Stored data
● ● ● ●
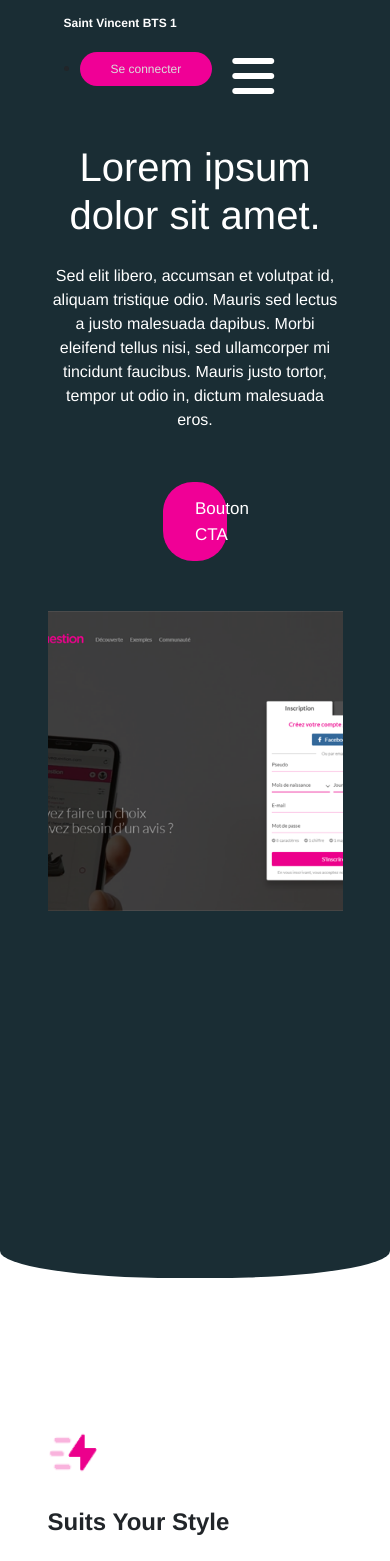
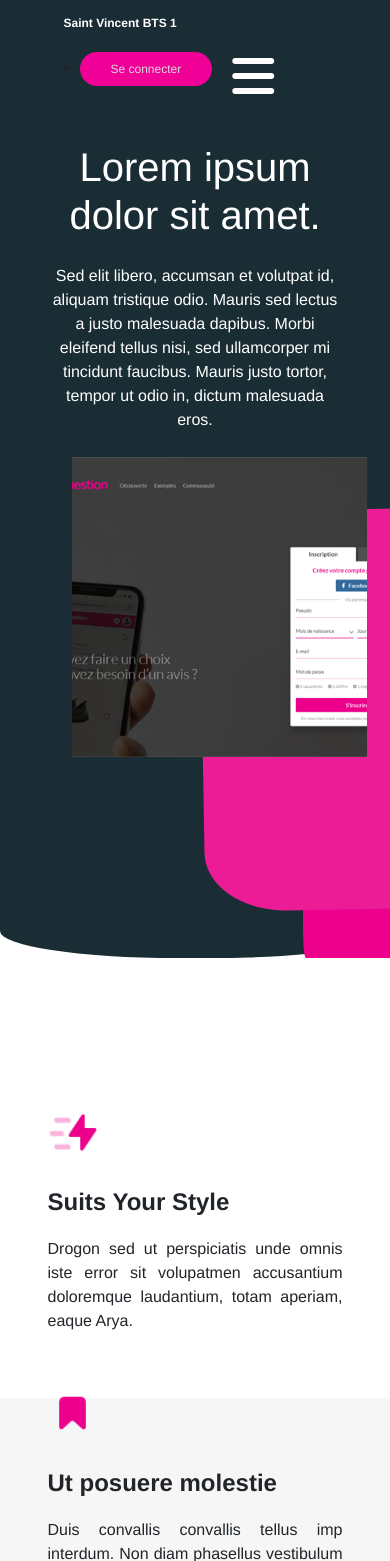
Before and after one commit to Valentin460/Livequestion, a PHP site: page / in a window 390 px wide; the page is wider, and only the part inside the window is pictured. Shown: the top 1561 px of that part. Run offline with PHP 8.4, Linux system fonts and the light colour scheme; some libraries are stand-ins or nearby versions.

Commit message:
Mise en place des arrondis et en responsive

```diff
--- a/index.php
+++ b/index.php
@@ -16,6 +16,10 @@
 				<?php
                     include("includes/menu.php");
                 ?>
+                <div class="container">
+  				    <div class="arrondi1"></div>
+  				    <div class="arrondi2"></div>
+  			    </div>
 				<div class="presentation">
 					<div class="texte-presentation">
 						<h2 class="titre-presentation">Lorem ipsum dolor sit amet.</h2>
--- a/style.css
+++ b/style.css
@@ -8,6 +8,7 @@
 
 .main {
 	background-color: #1a2d34;
+	height: 666px;
 }
 
 
@@ -123,6 +124,8 @@ i{
 	background-size: cover;
 	background-position: center;
 	float: right;
+	position: absolute;
+	margin-left: 425px;
 }
 
 .btn-cta {
@@ -263,8 +266,11 @@ i{
 	}
 
 	.image-presentation {
-		margin-top: 50px;
-		margin-left: 518px;
+		margin-top: 289px;
+		margin-left: 24px;
+		position: absolute;
+		width: 91%;
+		height: 438px;
 	}
 
 	.btn-cta {
@@ -299,7 +305,7 @@ i{
 
 	.btn-cta {
 		margin: 50px auto 0 auto;
-		width: 35%;
+		width: 21%;
 	}
 
 	.nav-item {
@@ -778,3 +784,73 @@ footer {
 		box-shadow: none;
 	}
 }
+
+
+
+
+
+
+
+
+
+
+
+.arrondi1 {
+	width: 800px;
+	height: 570px;
+	background: #ec008c;
+	-webkit-border-radius: 100px;
+	-moz-border-radius: 100px;
+	-o-border-radius: 100px;
+	border-radius: 36px;
+	border-top-left-radius: 880px 876px;
+	border-top-right-radius: 566px 587px;
+	border-bottom-left-radius: 7px 74px;
+	border-bottom-right-radius: 900px 54px;
+	margin-left: 435.5px;
+	position: absolute;
+	top: 173px;
+}
+
+.arrondi2 {
+	width: 550px;
+	height: 393px;
+	background: #EC1C97;
+	-webkit-border-radius: 100px;
+	-moz-border-radius: 100px;
+	-o-border-radius: 100px;
+	border-radius: 36px;
+	border-top-left-radius: 100px 100px;
+	border-top-right-radius: 566px 587px;
+	border-bottom-left-radius: 354px 255px;
+	border-bottom-right-radius: 1215px 1150px;
+	margin-left: 630px;
+	position: absolute;
+	top: 235px;
+	transform: rotate(359deg);
+}
+
+@media only screen and (max-width: 992px) {
+	.arrondi1 {
+		width: 595px;
+		height: 531px;
+		margin-left: 240px;
+		top: 444px;
+
+	}
+
+	.main {
+		height: 898px;
+	}
+
+	.arrondi2 {
+		width: 450px;
+		height: 400px;
+		margin-left: 43%;
+		border-top-left-radius: 100px 100px;
+		border-top-right-radius: 566px 587px;
+		border-bottom-left-radius: 354px 255px;
+		border-bottom-right-radius: 1215px 1150px;
+		top: 428px;
+	}
+}
```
● ● ● ●
#### Directions
The exercise is to copy out every line above that has the word "background" in it.

#### Task response
 	background-color: #1a2d34;
 	background-size: cover;
 	background-position: center;
+	background: #ec008c;
+	background: #EC1C97;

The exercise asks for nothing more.